BEGIN Materials provided
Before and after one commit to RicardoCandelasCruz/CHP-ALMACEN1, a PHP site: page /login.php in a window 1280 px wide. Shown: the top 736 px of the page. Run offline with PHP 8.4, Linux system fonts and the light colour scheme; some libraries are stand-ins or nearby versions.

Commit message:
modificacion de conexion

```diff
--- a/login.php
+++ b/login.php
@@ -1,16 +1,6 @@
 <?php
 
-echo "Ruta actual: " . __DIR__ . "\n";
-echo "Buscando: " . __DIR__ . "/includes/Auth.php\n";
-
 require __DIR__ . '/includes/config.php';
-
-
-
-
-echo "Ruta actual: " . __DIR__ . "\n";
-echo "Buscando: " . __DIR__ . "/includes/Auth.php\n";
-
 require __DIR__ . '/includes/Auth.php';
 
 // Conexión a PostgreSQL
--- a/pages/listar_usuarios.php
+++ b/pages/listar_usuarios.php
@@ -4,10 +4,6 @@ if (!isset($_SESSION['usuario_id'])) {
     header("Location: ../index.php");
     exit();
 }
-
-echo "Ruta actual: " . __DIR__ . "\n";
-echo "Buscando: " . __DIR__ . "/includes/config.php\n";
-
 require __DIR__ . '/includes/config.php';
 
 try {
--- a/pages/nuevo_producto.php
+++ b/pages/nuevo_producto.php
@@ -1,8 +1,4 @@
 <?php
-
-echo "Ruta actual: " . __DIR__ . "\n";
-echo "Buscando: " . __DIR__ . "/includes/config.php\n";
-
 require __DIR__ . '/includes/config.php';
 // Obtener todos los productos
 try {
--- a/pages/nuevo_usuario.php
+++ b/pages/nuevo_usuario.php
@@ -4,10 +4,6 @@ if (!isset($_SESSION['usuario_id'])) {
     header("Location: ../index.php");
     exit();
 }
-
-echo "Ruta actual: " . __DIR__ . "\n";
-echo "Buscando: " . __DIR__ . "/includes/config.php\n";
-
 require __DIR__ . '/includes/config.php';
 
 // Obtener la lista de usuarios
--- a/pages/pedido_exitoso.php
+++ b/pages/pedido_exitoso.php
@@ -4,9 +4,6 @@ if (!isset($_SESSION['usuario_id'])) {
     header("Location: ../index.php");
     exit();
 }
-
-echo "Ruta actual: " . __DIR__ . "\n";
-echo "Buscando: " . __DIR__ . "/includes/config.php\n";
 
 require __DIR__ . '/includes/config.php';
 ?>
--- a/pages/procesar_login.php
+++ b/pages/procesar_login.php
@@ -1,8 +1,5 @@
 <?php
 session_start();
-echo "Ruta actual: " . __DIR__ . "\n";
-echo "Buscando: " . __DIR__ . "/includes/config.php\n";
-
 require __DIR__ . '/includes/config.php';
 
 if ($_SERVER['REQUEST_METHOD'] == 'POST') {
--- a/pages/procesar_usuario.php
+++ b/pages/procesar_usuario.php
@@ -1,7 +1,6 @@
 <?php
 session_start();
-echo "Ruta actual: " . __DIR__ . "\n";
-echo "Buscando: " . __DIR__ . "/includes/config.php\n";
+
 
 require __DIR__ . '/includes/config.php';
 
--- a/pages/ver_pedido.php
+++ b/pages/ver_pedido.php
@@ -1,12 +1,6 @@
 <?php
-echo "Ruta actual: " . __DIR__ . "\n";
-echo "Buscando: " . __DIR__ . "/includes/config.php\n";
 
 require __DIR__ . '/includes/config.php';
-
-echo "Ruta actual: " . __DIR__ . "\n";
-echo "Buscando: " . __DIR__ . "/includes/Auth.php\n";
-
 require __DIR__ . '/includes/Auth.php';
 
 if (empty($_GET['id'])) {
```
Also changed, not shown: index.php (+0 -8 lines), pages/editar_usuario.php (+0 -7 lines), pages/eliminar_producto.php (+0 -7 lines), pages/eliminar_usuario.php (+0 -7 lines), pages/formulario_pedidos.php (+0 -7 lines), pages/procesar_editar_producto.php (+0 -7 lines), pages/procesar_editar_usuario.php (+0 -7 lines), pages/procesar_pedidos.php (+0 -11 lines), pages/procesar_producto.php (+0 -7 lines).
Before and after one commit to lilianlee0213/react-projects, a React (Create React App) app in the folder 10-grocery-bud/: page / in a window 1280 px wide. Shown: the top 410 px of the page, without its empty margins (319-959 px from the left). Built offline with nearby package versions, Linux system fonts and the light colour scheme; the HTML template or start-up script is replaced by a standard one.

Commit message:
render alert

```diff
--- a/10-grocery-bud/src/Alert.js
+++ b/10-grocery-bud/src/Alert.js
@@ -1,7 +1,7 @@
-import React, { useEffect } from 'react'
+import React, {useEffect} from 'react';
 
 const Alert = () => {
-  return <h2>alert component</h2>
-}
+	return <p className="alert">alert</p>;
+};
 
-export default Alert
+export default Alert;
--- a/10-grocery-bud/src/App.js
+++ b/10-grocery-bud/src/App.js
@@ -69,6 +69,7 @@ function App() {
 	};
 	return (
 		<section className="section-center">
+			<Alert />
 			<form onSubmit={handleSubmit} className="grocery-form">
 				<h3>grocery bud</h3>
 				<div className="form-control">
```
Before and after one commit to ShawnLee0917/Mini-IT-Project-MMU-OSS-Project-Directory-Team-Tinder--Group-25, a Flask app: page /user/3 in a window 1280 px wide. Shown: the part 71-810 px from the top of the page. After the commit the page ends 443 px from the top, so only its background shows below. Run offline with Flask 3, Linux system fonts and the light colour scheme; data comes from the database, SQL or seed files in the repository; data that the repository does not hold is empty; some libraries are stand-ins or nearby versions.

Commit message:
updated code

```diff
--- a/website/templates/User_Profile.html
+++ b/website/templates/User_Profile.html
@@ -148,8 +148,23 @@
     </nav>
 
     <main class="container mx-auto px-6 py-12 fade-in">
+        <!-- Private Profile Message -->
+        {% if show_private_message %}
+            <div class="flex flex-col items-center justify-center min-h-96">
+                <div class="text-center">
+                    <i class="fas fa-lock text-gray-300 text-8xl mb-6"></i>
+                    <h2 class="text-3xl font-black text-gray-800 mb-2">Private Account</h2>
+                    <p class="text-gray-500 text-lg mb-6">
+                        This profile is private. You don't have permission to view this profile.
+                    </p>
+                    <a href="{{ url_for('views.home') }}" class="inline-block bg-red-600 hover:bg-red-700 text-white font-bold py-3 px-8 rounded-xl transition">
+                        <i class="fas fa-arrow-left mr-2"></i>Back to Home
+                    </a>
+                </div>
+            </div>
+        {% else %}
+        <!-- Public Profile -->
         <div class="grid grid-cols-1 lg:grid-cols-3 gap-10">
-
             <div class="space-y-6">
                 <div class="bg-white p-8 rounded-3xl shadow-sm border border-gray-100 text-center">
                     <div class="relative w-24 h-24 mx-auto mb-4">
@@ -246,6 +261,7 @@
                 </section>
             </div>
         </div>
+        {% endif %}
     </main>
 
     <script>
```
END Materials provided
### Instructions to follow
Your answer must be the full set of entries, copied exactly.

### Your solution
Before and after one commit to RicardoCandelasCruz/CHP-ALMACEN1, a PHP site: page /login.php in a window 1280 px wide. Shown: the top 736 px of the page. Run offline with PHP 8.4, Linux system fonts and the light colour scheme; some libraries are stand-ins or nearby versions.

Commit message:
modificacion de conexion

```diff
--- a/login.php
+++ b/login.php
@@ -1,16 +1,6 @@
 <?php
 
-echo "Ruta actual: " . __DIR__ . "\n";
-echo "Buscando: " . __DIR__ . "/includes/Auth.php\n";
-
 require __DIR__ . '/includes/config.php';
-
-
-
-
-echo "Ruta actual: " . __DIR__ . "\n";
-echo "Buscando: " . __DIR__ . "/includes/Auth.php\n";
-
 require __DIR__ . '/includes/Auth.php';
 
 // Conexión a PostgreSQL
--- a/pages/listar_usuarios.php
+++ b/pages/listar_usuarios.php
@@ -4,10 +4,6 @@ if (!isset($_SESSION['usuario_id'])) {
     header("Location: ../index.php");
     exit();
 }
-
-echo "Ruta actual: " . __DIR__ . "\n";
-echo "Buscando: " . __DIR__ . "/includes/config.php\n";
-
 require __DIR__ . '/includes/config.php';
 
 try {
--- a/pages/nuevo_producto.php
+++ b/pages/nuevo_producto.php
@@ -1,8 +1,4 @@
 <?php
-
-echo "Ruta actual: " . __DIR__ . "\n";
-echo "Buscando: " . __DIR__ . "/includes/config.php\n";
-
 require __DIR__ . '/includes/config.php';
 // Obtener todos los productos
 try {
--- a/pages/nuevo_usuario.php
+++ b/pages/nuevo_usuario.php
@@ -4,10 +4,6 @@ if (!isset($_SESSION['usuario_id'])) {
     header("Location: ../index.php");
     exit();
 }
-
-echo "Ruta actual: " . __DIR__ . "\n";
-echo "Buscando: " . __DIR__ . "/includes/config.php\n";
-
 require __DIR__ . '/includes/config.php';
 
 // Obtener la lista de usuarios
--- a/pages/pedido_exitoso.php
+++ b/pages/pedido_exitoso.php
@@ -4,9 +4,6 @@ if (!isset($_SESSION['usuario_id'])) {
     header("Location: ../index.php");
     exit();
 }
-
-echo "Ruta actual: " . __DIR__ . "\n";
-echo "Buscando: " . __DIR__ . "/includes/config.php\n";
 
 require __DIR__ . '/includes/config.php';
 ?>
--- a/pages/procesar_login.php
+++ b/pages/procesar_login.php
@@ -1,8 +1,5 @@
 <?php
 session_start();
-echo "Ruta actual: " . __DIR__ . "\n";
-echo "Buscando: " . __DIR__ . "/includes/config.php\n";
-
 require __DIR__ . '/includes/config.php';
 
 if ($_SERVER['REQUEST_METHOD'] == 'POST') {
--- a/pages/procesar_usuario.php
+++ b/pages/procesar_usuario.php
@@ -1,7 +1,6 @@
 <?php
 session_start();
-echo "Ruta actual: " . __DIR__ . "\n";
-echo "Buscando: " . __DIR__ . "/includes/config.php\n";
+
 
 require __DIR__ . '/includes/config.php';
 
--- a/pages/ver_pedido.php
+++ b/pages/ver_pedido.php
@@ -1,12 +1,6 @@
 <?php
-echo "Ruta actual: " . __DIR__ . "\n";
-echo "Buscando: " . __DIR__ . "/includes/config.php\n";
 
 require __DIR__ . '/includes/config.php';
-
-echo "Ruta actual: " . __DIR__ . "\n";
-echo "Buscando: " . __DIR__ . "/includes/Auth.php\n";
-
 require __DIR__ . '/includes/Auth.php';
 
 if (empty($_GET['id'])) {
```
Also changed, not shown: index.php (+0 -8 lines), pages/editar_usuario.php (+0 -7 lines), pages/eliminar_producto.php (+0 -7 lines), pages/eliminar_usuario.php (+0 -7 lines), pages/formulario_pedidos.php (+0 -7 lines), pages/procesar_editar_producto.php (+0 -7 lines), pages/procesar_editar_usuario.php (+0 -7 lines), pages/procesar_pedidos.php (+0 -11 lines), pages/procesar_producto.php (+0 -7 lines).
Before and after one commit to lilianlee0213/react-projects, a React (Create React App) app in the folder 10-grocery-bud/: page / in a window 1280 px wide. Shown: the top 410 px of the page, without its empty margins (319-959 px from the left). Built offline with nearby package versions, Linux system fonts and the light colour scheme; the HTML template or start-up script is replaced by a standard one.

Commit message:
render alert

```diff
--- a/10-grocery-bud/src/Alert.js
+++ b/10-grocery-bud/src/Alert.js
@@ -1,7 +1,7 @@
-import React, { useEffect } from 'react'
+import React, {useEffect} from 'react';
 
 const Alert = () => {
-  return <h2>alert component</h2>
-}
+	return <p className="alert">alert</p>;
+};
 
-export default Alert
+export default Alert;
--- a/10-grocery-bud/src/App.js
+++ b/10-grocery-bud/src/App.js
@@ -69,6 +69,7 @@ function App() {
 	};
 	return (
 		<section className="section-center">
+			<Alert />
 			<form onSubmit={handleSubmit} className="grocery-form">
 				<h3>grocery bud</h3>
 				<div className="form-control">
```
Before and after one commit to ShawnLee0917/Mini-IT-Project-MMU-OSS-Project-Directory-Team-Tinder--Group-25, a Flask app: page /user/3 in a window 1280 px wide. Shown: the part 71-810 px from the top of the page. After the commit the page ends 443 px from the top, so only its background shows below. Run offline with Flask 3, Linux system fonts and the light colour scheme; data comes from the database, SQL or seed files in the repository; data that the repository does not hold is empty; some libraries are stand-ins or nearby versions.

Commit message:
updated code

```diff
--- a/website/templates/User_Profile.html
+++ b/website/templates/User_Profile.html
@@ -148,8 +148,23 @@
     </nav>
 
     <main class="container mx-auto px-6 py-12 fade-in">
+        <!-- Private Profile Message -->
+        {% if show_private_message %}
+            <div class="flex flex-col items-center justify-center min-h-96">
+                <div class="text-center">
+                    <i class="fas fa-lock text-gray-300 text-8xl mb-6"></i>
+                    <h2 class="text-3xl font-black text-gray-800 mb-2">Private Account</h2>
+                    <p class="text-gray-500 text-lg mb-6">
+                        This profile is private. You don't have permission to view this profile.
+                    </p>
+                    <a href="{{ url_for('views.home') }}" class="inline-block bg-red-600 hover:bg-red-700 text-white font-bold py-3 px-8 rounded-xl transition">
+                        <i class="fas fa-arrow-left mr-2"></i>Back to Home
+                    </a>
+                </div>
+            </div>
+        {% else %}
+        <!-- Public Profile -->
         <div class="grid grid-cols-1 lg:grid-cols-3 gap-10">
-
             <div class="space-y-6">
                 <div class="bg-white p-8 rounded-3xl shadow-sm border border-gray-100 text-center">
                     <div class="relative w-24 h-24 mx-auto mb-4">
@@ -246,6 +261,7 @@
                 </section>
             </div>
         </div>
+        {% endif %}
     </main>
 
     <script>
```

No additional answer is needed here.